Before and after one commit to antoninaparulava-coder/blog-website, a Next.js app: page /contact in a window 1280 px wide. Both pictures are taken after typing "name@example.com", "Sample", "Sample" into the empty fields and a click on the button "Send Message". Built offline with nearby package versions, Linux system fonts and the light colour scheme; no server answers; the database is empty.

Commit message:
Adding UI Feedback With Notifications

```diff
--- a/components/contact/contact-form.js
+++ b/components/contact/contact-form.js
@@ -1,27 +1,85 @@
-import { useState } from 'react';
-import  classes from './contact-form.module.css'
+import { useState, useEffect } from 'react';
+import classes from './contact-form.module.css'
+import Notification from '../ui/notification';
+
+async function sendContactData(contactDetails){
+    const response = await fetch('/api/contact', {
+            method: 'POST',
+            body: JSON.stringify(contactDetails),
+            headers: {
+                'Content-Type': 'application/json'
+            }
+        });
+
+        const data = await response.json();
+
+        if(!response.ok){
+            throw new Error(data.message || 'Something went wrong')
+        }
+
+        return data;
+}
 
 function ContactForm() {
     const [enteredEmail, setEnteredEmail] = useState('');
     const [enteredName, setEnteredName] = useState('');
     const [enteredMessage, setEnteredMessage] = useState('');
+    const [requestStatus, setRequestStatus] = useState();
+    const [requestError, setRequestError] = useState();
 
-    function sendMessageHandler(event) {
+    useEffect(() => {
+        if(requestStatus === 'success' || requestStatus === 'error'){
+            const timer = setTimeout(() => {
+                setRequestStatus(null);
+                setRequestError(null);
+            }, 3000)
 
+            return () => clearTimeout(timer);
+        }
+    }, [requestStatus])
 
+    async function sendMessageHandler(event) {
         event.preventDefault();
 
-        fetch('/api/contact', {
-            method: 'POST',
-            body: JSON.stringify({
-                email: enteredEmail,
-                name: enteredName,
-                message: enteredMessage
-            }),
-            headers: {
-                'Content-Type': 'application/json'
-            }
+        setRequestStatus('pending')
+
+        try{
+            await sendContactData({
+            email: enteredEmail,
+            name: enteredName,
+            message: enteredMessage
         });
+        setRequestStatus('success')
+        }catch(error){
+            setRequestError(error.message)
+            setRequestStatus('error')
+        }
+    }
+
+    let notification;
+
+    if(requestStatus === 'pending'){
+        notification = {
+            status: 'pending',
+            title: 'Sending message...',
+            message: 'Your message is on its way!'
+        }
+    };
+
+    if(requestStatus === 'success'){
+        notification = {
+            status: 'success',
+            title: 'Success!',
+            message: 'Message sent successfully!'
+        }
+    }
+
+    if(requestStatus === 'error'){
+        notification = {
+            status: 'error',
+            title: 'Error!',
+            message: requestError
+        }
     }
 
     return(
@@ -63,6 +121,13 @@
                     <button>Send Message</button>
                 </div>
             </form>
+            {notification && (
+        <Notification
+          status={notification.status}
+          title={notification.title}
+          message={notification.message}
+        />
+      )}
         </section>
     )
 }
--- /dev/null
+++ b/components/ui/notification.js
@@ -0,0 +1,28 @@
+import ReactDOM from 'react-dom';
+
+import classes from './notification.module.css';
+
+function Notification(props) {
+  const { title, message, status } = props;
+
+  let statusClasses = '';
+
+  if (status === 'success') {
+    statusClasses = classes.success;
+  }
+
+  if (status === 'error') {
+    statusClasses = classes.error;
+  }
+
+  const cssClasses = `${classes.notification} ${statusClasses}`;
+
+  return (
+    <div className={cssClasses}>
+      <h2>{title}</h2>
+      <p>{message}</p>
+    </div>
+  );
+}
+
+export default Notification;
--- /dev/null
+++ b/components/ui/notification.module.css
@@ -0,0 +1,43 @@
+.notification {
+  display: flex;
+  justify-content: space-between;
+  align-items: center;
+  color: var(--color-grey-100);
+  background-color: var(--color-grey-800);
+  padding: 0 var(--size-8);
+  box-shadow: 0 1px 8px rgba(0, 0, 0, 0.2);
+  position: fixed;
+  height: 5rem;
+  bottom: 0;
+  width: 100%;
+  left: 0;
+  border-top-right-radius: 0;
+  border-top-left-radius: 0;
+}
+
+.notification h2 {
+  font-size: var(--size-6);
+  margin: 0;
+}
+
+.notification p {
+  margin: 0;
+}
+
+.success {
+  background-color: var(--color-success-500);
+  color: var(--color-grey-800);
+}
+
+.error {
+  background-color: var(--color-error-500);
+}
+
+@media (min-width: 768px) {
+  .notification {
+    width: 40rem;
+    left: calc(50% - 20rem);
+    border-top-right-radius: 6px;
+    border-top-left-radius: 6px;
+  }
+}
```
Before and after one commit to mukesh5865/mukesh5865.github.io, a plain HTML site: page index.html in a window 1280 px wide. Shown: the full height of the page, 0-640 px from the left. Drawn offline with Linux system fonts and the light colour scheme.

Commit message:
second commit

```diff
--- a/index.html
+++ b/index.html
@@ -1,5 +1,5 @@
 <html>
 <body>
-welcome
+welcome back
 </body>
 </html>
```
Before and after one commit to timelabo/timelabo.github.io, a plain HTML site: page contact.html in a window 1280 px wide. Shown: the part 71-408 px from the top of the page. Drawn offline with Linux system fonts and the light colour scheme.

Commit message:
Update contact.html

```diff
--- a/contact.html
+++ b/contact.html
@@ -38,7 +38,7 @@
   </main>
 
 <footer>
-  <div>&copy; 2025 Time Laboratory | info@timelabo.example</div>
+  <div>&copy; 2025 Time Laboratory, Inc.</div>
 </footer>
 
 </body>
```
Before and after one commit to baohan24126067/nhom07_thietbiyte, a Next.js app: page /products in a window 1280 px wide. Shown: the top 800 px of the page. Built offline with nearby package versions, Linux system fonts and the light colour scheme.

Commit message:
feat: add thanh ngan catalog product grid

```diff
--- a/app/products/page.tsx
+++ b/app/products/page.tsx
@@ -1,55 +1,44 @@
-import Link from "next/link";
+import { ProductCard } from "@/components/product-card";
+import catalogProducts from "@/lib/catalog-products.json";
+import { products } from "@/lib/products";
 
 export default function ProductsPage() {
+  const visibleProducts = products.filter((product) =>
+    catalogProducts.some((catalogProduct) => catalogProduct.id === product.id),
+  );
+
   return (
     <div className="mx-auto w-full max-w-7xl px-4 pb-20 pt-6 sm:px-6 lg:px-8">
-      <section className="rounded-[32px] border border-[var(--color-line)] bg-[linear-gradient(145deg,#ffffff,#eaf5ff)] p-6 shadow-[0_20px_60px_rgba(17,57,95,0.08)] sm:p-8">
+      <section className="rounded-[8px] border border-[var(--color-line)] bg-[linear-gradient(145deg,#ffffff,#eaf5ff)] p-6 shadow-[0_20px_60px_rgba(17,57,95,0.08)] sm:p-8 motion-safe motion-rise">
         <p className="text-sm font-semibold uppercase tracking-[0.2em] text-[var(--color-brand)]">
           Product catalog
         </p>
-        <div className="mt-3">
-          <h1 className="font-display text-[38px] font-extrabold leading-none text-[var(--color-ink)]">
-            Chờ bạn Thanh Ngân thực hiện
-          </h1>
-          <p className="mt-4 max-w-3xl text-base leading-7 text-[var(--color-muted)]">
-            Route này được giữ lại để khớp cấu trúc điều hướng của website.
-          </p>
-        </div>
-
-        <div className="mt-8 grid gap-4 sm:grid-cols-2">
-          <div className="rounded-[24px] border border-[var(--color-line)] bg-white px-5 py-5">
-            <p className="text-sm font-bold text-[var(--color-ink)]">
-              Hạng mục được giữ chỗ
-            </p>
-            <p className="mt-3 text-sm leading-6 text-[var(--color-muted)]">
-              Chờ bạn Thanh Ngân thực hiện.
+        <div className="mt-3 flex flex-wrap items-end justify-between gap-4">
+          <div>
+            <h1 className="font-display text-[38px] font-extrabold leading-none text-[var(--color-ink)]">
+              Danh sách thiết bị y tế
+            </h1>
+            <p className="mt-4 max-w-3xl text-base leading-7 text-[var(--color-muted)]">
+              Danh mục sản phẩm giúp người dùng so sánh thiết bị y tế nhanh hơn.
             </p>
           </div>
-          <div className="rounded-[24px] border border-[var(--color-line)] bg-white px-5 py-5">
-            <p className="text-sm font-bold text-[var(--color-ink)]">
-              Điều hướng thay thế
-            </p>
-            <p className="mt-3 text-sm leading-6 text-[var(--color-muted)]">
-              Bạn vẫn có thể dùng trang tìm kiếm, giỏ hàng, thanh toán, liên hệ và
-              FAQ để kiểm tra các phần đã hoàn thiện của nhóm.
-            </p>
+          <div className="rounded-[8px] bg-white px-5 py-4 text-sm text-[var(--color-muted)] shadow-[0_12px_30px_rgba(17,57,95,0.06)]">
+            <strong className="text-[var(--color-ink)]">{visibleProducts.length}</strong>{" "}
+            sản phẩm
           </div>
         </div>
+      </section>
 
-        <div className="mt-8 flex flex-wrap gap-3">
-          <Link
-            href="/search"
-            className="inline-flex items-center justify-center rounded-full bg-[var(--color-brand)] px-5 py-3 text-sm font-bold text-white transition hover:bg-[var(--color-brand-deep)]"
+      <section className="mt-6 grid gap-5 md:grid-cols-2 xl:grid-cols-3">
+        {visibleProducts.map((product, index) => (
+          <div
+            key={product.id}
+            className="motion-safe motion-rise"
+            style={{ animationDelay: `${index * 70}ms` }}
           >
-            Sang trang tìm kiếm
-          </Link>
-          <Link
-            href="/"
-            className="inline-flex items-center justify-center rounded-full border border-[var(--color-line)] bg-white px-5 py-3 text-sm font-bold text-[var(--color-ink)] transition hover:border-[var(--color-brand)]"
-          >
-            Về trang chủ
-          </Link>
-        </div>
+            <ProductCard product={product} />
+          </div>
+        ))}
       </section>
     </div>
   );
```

### [The task]
The answer consists of every line above in which the word "kiếm" occurs.

### [Written solution]
-              Bạn vẫn có thể dùng trang tìm kiếm, giỏ hàng, thanh toán, liên hệ và
-            Sang trang tìm kiếm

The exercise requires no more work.